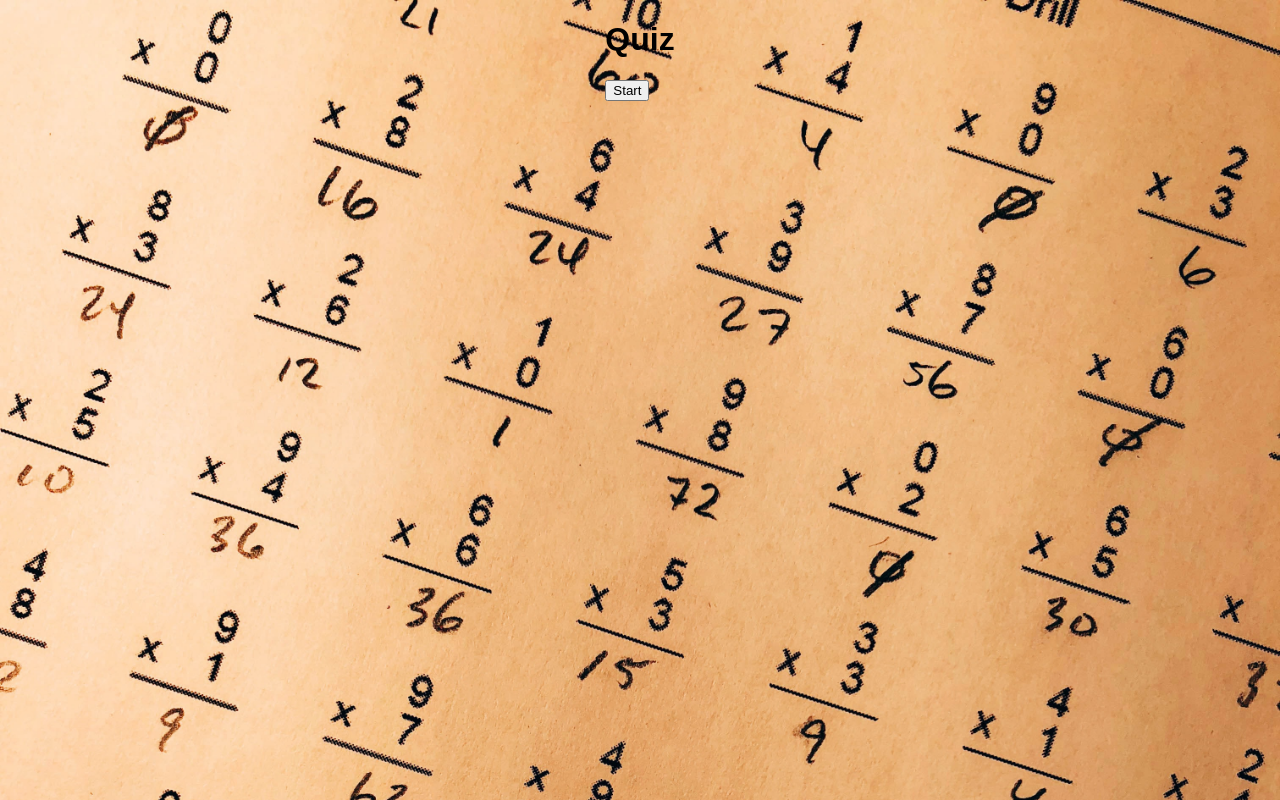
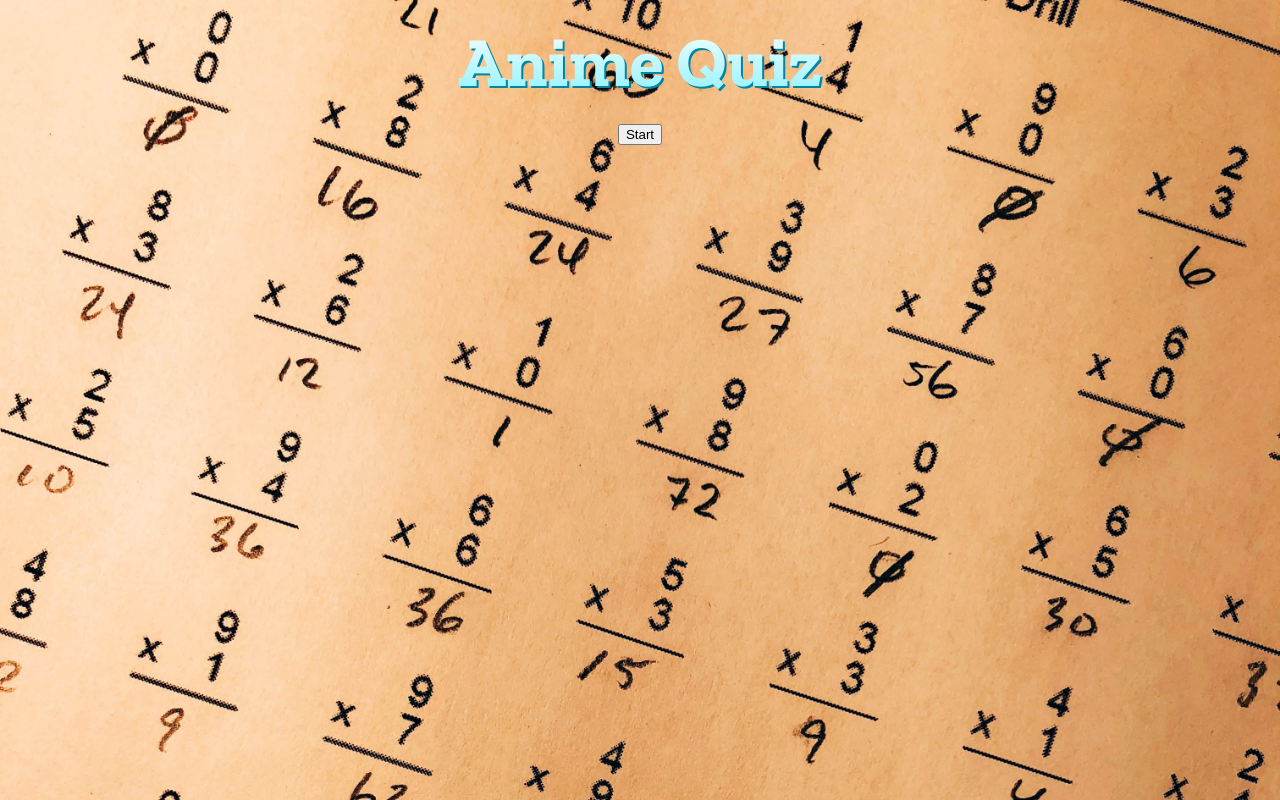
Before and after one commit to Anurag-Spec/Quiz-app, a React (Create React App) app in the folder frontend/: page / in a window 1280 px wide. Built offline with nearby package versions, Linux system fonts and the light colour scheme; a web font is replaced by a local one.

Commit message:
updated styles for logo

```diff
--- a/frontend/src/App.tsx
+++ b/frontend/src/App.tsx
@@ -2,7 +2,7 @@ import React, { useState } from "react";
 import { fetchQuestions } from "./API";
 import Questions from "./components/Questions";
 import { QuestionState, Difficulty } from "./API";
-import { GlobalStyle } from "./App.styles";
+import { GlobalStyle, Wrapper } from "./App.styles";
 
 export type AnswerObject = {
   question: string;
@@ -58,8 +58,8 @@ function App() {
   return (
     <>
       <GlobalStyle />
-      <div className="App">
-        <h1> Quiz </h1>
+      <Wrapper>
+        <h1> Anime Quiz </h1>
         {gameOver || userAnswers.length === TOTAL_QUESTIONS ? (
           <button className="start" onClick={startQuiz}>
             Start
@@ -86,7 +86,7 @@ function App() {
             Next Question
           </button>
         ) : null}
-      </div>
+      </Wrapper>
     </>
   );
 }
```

####################

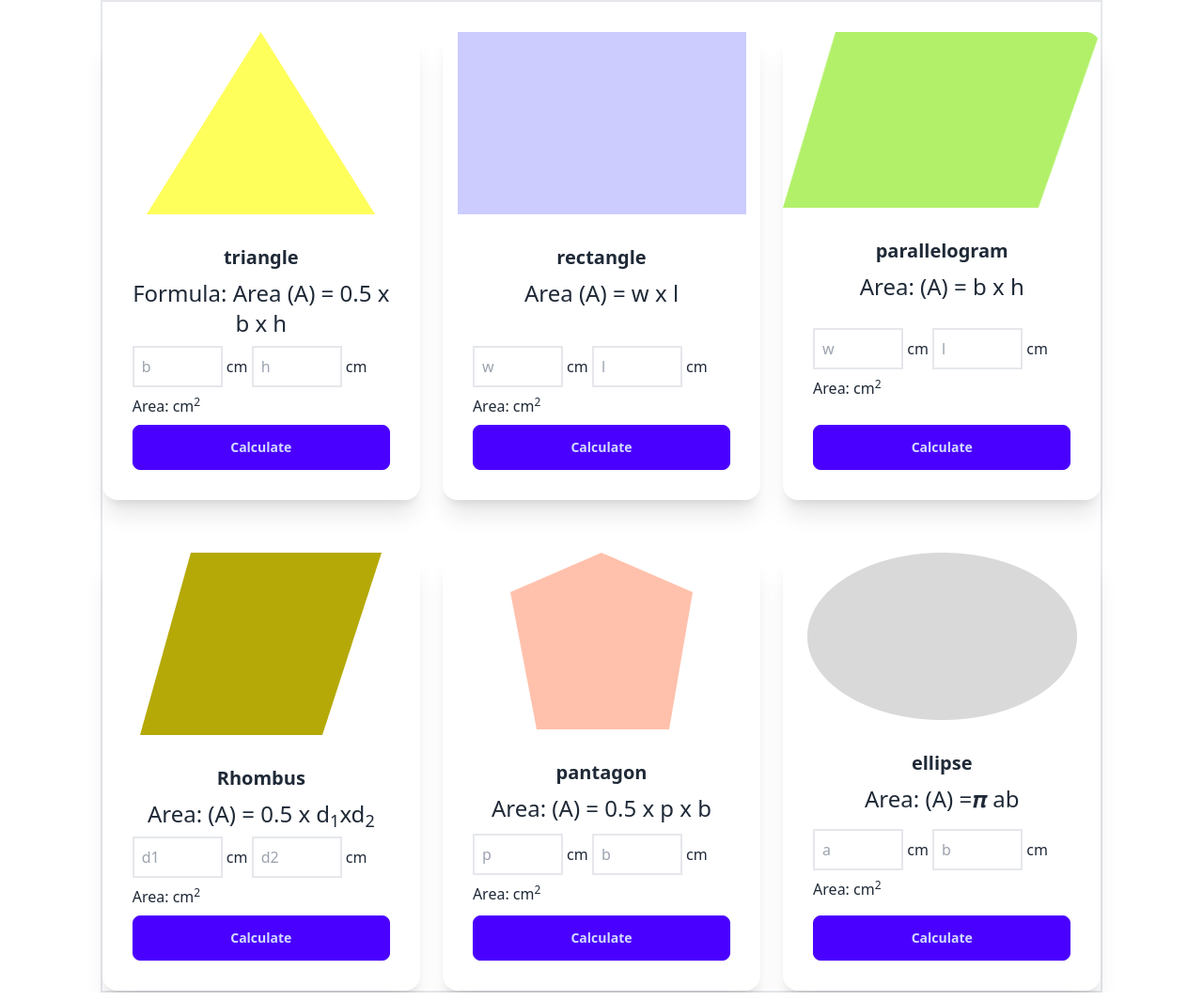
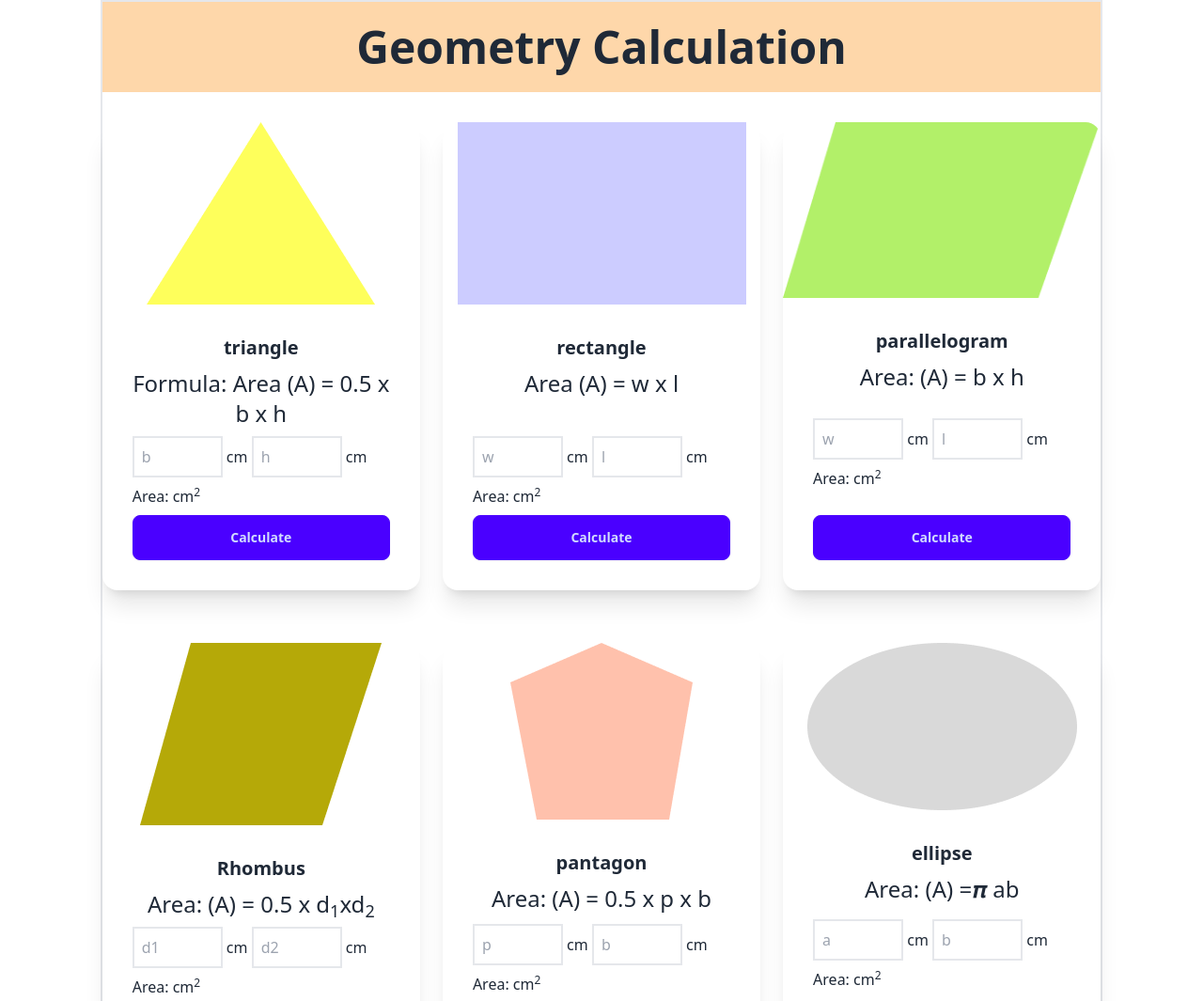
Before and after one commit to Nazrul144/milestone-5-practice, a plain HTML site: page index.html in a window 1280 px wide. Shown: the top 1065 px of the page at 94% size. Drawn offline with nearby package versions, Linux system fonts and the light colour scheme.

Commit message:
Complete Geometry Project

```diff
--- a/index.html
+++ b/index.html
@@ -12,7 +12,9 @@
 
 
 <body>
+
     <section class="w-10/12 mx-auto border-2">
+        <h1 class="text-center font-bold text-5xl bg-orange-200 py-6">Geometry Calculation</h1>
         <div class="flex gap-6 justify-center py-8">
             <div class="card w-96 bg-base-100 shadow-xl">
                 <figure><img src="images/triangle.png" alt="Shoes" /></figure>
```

####################

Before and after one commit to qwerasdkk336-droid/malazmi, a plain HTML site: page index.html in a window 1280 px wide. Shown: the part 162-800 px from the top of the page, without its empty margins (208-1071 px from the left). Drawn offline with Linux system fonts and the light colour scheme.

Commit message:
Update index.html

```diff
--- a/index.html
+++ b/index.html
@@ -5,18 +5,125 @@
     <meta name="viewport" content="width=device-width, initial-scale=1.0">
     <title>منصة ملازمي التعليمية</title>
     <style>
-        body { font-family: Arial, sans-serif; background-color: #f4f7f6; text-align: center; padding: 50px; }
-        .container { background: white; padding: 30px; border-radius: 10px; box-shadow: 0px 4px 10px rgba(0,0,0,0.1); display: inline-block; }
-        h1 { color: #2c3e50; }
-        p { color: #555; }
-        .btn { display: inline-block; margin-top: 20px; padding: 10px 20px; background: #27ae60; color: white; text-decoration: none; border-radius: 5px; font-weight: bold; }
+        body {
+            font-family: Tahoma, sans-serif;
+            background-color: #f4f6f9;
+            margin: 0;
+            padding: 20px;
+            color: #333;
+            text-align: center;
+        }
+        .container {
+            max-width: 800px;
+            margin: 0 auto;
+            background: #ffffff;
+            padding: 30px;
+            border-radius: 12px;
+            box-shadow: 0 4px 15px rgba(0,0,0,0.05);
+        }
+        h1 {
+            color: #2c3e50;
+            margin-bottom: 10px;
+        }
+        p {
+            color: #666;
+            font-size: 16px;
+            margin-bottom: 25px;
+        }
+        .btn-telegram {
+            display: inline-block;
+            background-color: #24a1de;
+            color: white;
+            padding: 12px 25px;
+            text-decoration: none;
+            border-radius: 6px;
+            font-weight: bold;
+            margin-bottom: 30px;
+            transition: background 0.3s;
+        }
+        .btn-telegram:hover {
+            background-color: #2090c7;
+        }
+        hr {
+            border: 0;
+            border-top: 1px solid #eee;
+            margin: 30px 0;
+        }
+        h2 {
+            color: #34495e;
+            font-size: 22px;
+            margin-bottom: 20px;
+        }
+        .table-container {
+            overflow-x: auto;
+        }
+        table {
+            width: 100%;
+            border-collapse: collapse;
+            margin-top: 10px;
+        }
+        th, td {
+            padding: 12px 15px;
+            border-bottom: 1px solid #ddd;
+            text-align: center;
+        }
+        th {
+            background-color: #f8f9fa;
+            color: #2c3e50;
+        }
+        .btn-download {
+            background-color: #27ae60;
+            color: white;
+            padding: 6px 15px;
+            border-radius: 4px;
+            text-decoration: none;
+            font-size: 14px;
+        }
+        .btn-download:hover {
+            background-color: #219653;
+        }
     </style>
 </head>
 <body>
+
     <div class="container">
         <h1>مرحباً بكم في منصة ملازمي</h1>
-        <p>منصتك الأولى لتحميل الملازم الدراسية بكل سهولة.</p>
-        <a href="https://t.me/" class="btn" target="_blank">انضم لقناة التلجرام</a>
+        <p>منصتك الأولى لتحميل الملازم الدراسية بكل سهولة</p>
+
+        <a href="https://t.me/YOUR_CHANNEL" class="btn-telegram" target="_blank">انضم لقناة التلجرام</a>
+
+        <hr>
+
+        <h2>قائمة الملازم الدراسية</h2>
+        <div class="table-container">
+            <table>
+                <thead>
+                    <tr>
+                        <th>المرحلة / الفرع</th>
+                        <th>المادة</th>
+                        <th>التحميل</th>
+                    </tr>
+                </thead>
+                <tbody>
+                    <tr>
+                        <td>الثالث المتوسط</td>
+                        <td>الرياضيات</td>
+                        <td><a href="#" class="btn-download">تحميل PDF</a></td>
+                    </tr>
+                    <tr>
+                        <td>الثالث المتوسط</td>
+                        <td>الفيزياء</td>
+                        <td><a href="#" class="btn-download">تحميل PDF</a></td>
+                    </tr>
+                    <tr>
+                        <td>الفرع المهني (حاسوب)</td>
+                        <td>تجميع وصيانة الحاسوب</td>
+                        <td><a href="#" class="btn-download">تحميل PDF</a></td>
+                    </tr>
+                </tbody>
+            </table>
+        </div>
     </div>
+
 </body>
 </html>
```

####################

- TASK DESCRIPTION
Across all of the records above, how many lines include the string "bottom"? Answer with one number only.

- ANSWER BOX
5